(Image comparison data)
'''
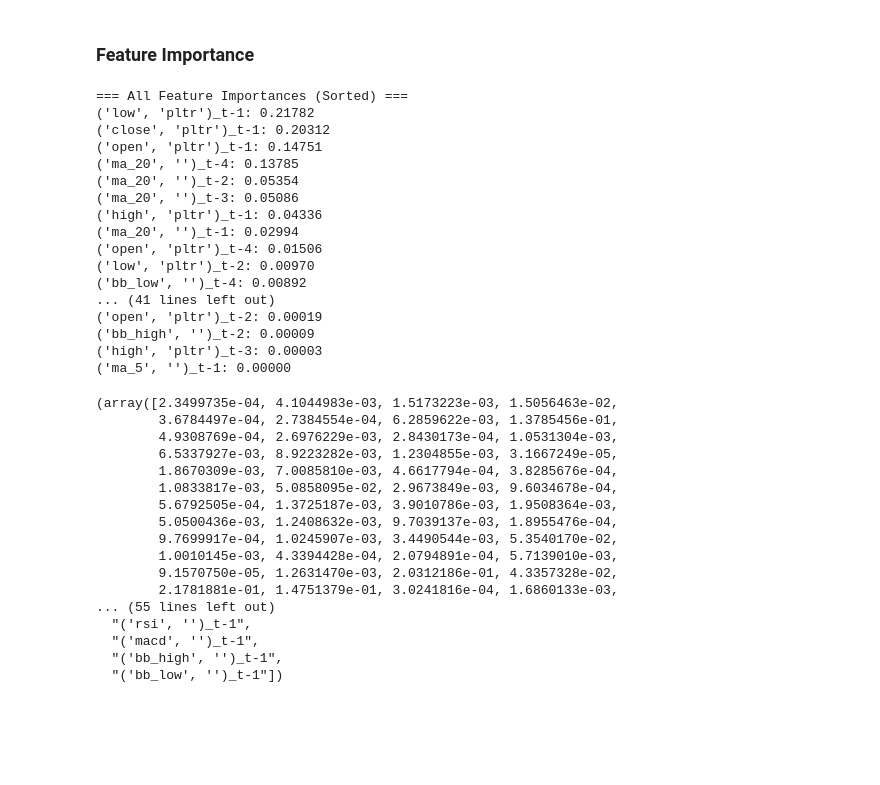
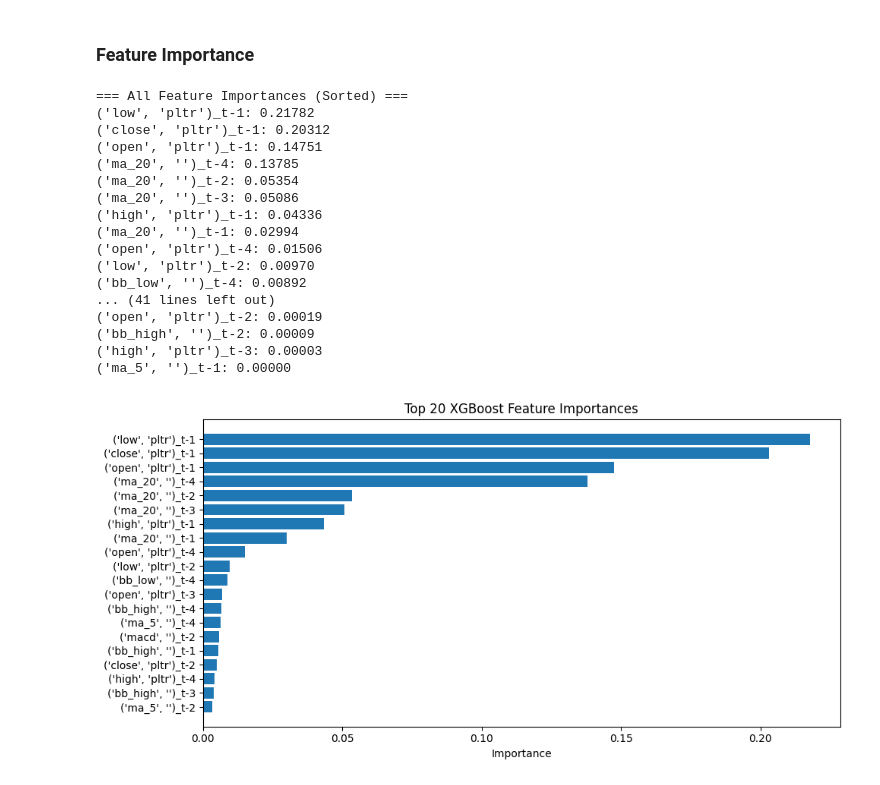
Before and after one commit to ruokokoski/predistocks, a Jupyter notebook: stock_predictor.ipynb, the cells around one changed output. Saved outputs shown, nothing was run; the diff lists cells and outputs as text; code cells hidden in the pictures; blank space fills up the shorter version.

```diff
--- a/stock_predictor.ipynb
+++ b/stock_predictor.ipynb
@@ -1184,39 +1184,24 @@ Walk-forward metrics with best params:
 ### Feature Importance
 # %%
 best_params = study_pltr_mape.best_params
-get_feature_importance(data_pltr, lag, train_window, best_params, use_ta=True)
+importances, feature_names = get_feature_importance(data_pltr, lag, train_window, best_params, use_ta=True)
+plot_features(importances, feature_names)
 # %% [output]
 === All Feature Importances (Sorted) ===
 ('low', 'pltr')_t-1: 0.21782
 ('close', 'pltr')_t-1: 0.20312
 ('open', 'pltr')_t-1: 0.14751
 ('ma_20', '')_t-4: 0.13785
 ('ma_20', '')_t-2: 0.05354
 ('ma_20', '')_t-3: 0.05086
 ('high', 'pltr')_t-1: 0.04336
 ('ma_20', '')_t-1: 0.02994
 ('open', 'pltr')_t-4: 0.01506
 ('low', 'pltr')_t-2: 0.00970
 ('bb_low', '')_t-4: 0.00892
 ... (41 lines left out)
 ('open', 'pltr')_t-2: 0.00019
 ('bb_high', '')_t-2: 0.00009
 ('high', 'pltr')_t-3: 0.00003
 ('ma_5', '')_t-1: 0.00000
-(array([2.3499735e-04, 4.1044983e-03, 1.5173223e-03, 1.5056463e-02,
-        3.6784497e-04, 2.7384554e-04, 6.2859622e-03, 1.3785456e-01,
-        4.9308769e-04, 2.6976229e-03, 2.8430173e-04, 1.0531304e-03,
-        6.5337927e-03, 8.9223282e-03, 1.2304855e-03, 3.1667249e-05,
-        1.8670309e-03, 7.0085810e-03, 4.6617794e-04, 3.8285676e-04,
-        1.0833817e-03, 5.0858095e-02, 2.9673849e-03, 9.6034678e-04,
-        5.6792505e-04, 1.3725187e-03, 3.9010786e-03, 1.9508364e-03,
-        5.0500436e-03, 1.2408632e-03, 9.7039137e-03, 1.8955476e-04,
-        9.7699917e-04, 1.0245907e-03, 3.4490544e-03, 5.3540170e-02,
-        1.0010145e-03, 4.3394428e-04, 2.0794891e-04, 5.7139010e-03,
-        9.1570750e-05, 1.2631470e-03, 2.0312186e-01, 4.3357328e-02,
-        2.1781881e-01, 1.4751379e-01, 3.0241816e-04, 1.6860133e-03,
-... (55 lines left out)
-  "('rsi', '')_t-1",
-  "('macd', '')_t-1",
-  "('bb_high', '')_t-1",
-  "('bb_low', '')_t-1"])
+[figure, added]
```
Also changed, not shown: parts of 3 cells of this notebook.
'''
**INSTRUCTIONS TO FOLLOW:** Go through the entries and return each line where the word "notebook" occurs.

**SOLUTION FOR THIS TASK:**
Before and after one commit to ruokokoski/predistocks, a Jupyter notebook: stock_predictor.ipynb, the cells around one changed output. Saved outputs shown, nothing was run; the diff lists cells and outputs as text; code cells hidden in the pictures; blank space fills up the shorter version.
Also changed, not shown: parts of 3 cells of this notebook.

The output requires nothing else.